◆ WHAT YOU HAVE TO DO ◆
Tally the lines below that hold the string "logs", and give only the tally.

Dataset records
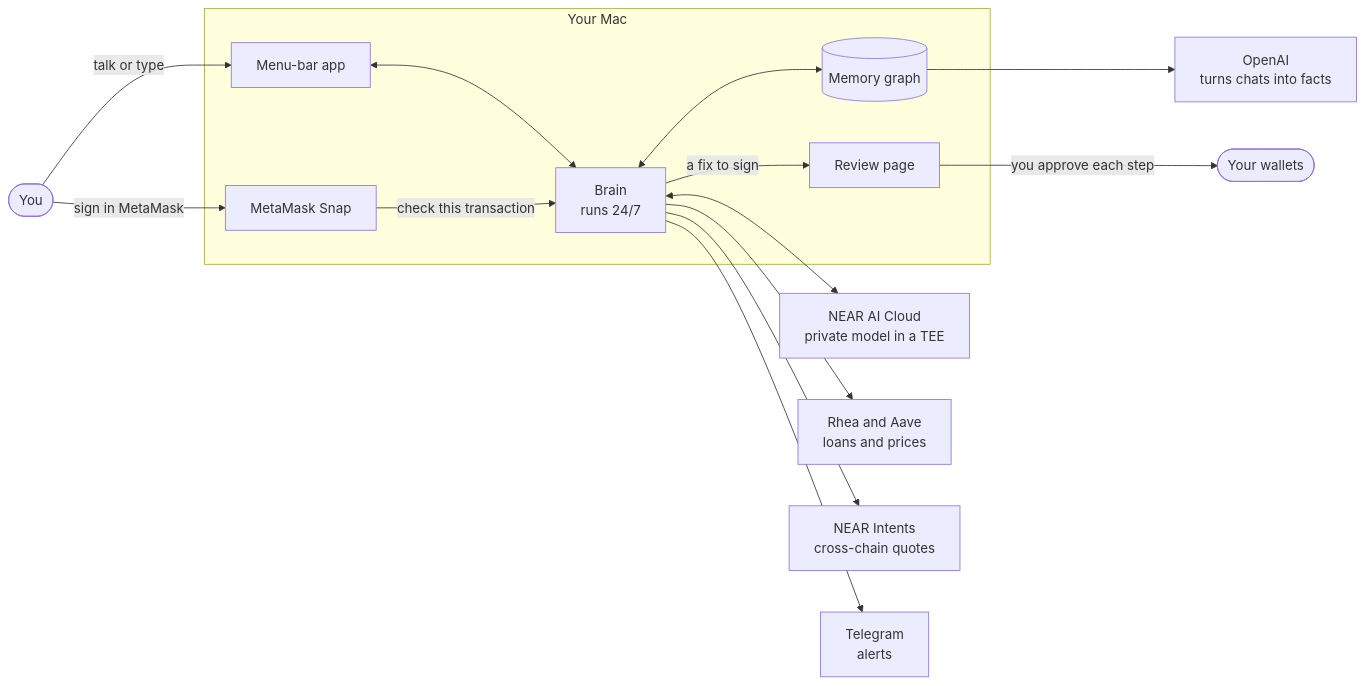
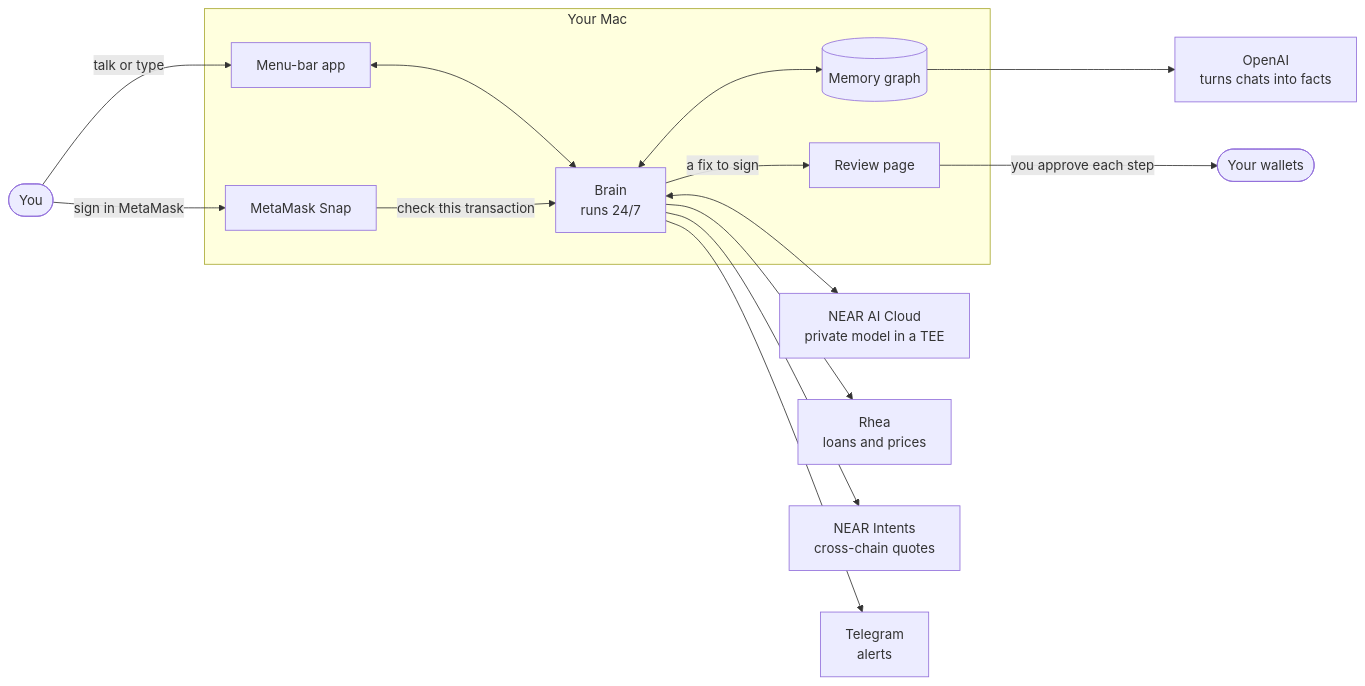
Before and after one commit to ConduenceAi/Nierwall: the diagram in README.md, drawn with Mermaid. The commit also changed other lines of this file and 23 other files, not shown here.

First line of the commit message:
Rhea only for now: remove Aave

````diff
--- a/README.md
+++ b/README.md
@@ -125,23 +123,23 @@
 ```mermaid
 flowchart LR
   you([You])
   subgraph mac [Your Mac]
     app[Menu-bar app]
     snap[MetaMask Snap]
     brain[Brain<br/>runs 24/7]
     mem[(Memory graph)]
     review[Review page]
   end
   you -- talk or type --> app
   you -- sign in MetaMask --> snap
   app <--> brain
   snap -- check this transaction --> brain
   brain <--> mem
   brain -- a fix to sign --> review
   review -- you approve each step --> wallets([Your wallets])
   brain <--> ai[NEAR AI Cloud<br/>private model in a TEE]
-  brain --> chains[Rhea and Aave<br/>loans and prices]
+  brain --> chains[Rhea<br/>loans and prices]
   brain --> intents[NEAR Intents<br/>cross-chain quotes]
   brain --> tg[Telegram<br/>alerts]
   mem --> oai[OpenAI<br/>turns chats into facts]
 ```
````
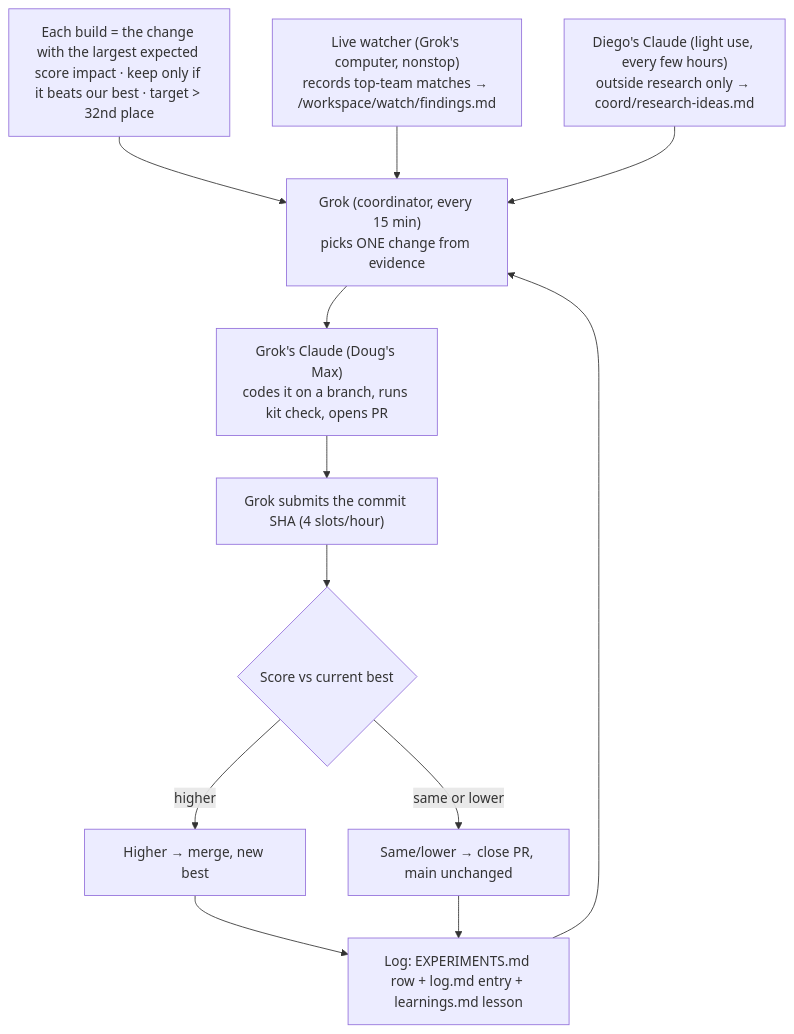
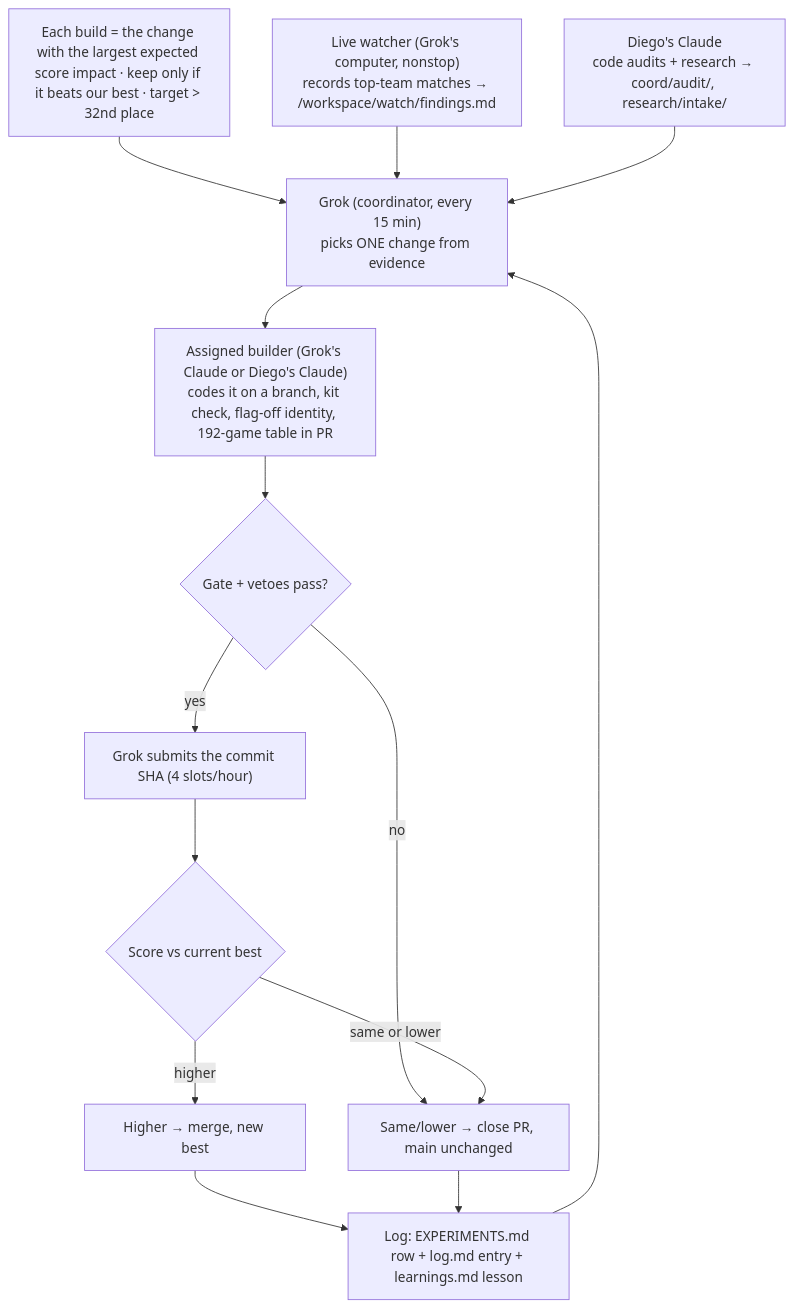
One commit to dmclaughlin-bit/mech-bot changed the diagram in coord/WORKFLOW.md. Above: the diagram before and after it, drawn with Mermaid. The commit also changed other lines of this file and 2 other files, not shown here.

Commit message:
coord: slot rules from Diego's audit, PR template, log

````diff
--- a/coord/WORKFLOW.md
+++ b/coord/WORKFLOW.md
@@ -15,20 +15,22 @@
 ```mermaid
 flowchart TD
     GOAL["Each build = the change with the largest expected score impact · keep only if it beats our best · target > 32nd place"]
     W["Live watcher (Grok's computer, nonstop)<br/>records top-team matches → /workspace/watch/findings.md"]
-    D["Diego's Claude (light use, every few hours)<br/>outside research only → coord/research-ideas.md"]
+    D["Diego's Claude<br/>code audits + research → coord/audit/, research/intake/"]
     G["Grok (coordinator, every 15 min)<br/>picks ONE change from evidence"]
-    C["Grok's Claude (Doug's Max)<br/>codes it on a branch, runs kit check, opens PR"]
+    C["Assigned builder (Grok's Claude or Diego's Claude)<br/>codes it on a branch, kit check, flag-off identity, 192-game table in PR"]
     S["Grok submits the commit SHA (4 slots/hour)"]
     R{"Score vs current best"}
     K["Higher → merge, new best"]
     X["Same/lower → close PR, main unchanged"]
     L["Log: EXPERIMENTS.md row + log.md entry + learnings.md lesson"]
     GOAL --> G
     W --> G
     D --> G
-    G --> C --> S --> R
+    G --> C --> V{"Gate + vetoes pass?"}
+    V -- no --> X
+    V -- yes --> S --> R
     R -- higher --> K --> L
     R -- same or lower --> X --> L
     L --> G
 ```
````
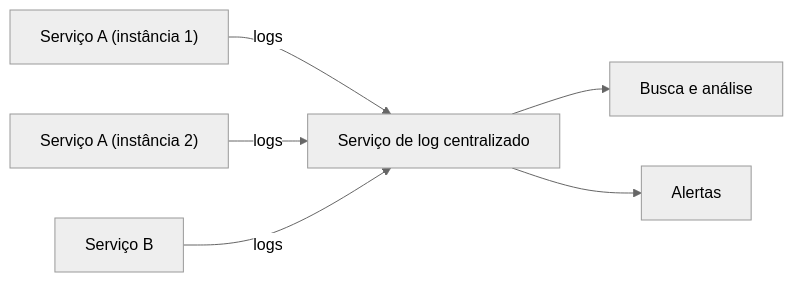
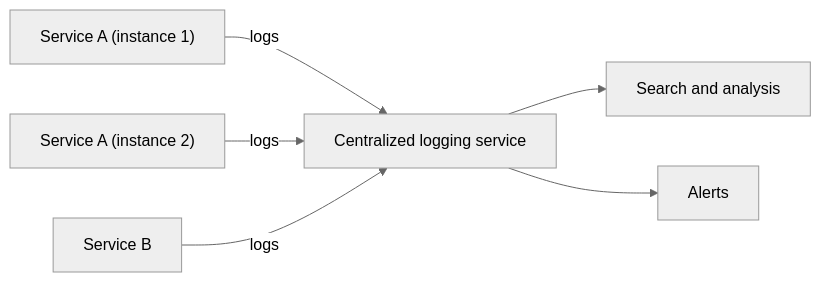
One commit to alancesar/design-patterns changed the diagram in docs/architecture/microservices/observability/log-aggregation.md. Above: the diagram before and after it, drawn with Mermaid (neutral theme). The commit also changed 258 other files, not shown here.

First line of the commit message:
Translate Mermaid diagrams to English

````diff
--- a/docs/architecture/microservices/observability/log-aggregation.md
+++ b/docs/architecture/microservices/observability/log-aggregation.md
@@ -53,8 +53,8 @@
 ```mermaid
 flowchart LR
-    A1["Serviço A (instância 1)"] -->|"logs"| C["Serviço de log centralizado"]
-    A2["Serviço A (instância 2)"] -->|"logs"| C
-    B["Serviço B"] -->|"logs"| C
-    C --> S["Busca e análise"]
-    C --> AL["Alertas"]
+    A1["Service A (instance 1)"] -->|"logs"| C["Centralized logging service"]
+    A2["Service A (instance 2)"] -->|"logs"| C
+    B["Service B"] -->|"logs"| C
+    C --> S["Search and analysis"]
+    C --> AL["Alerts"]
 ```
````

◆ ANSWER TO THIS PROBLEM ◆
6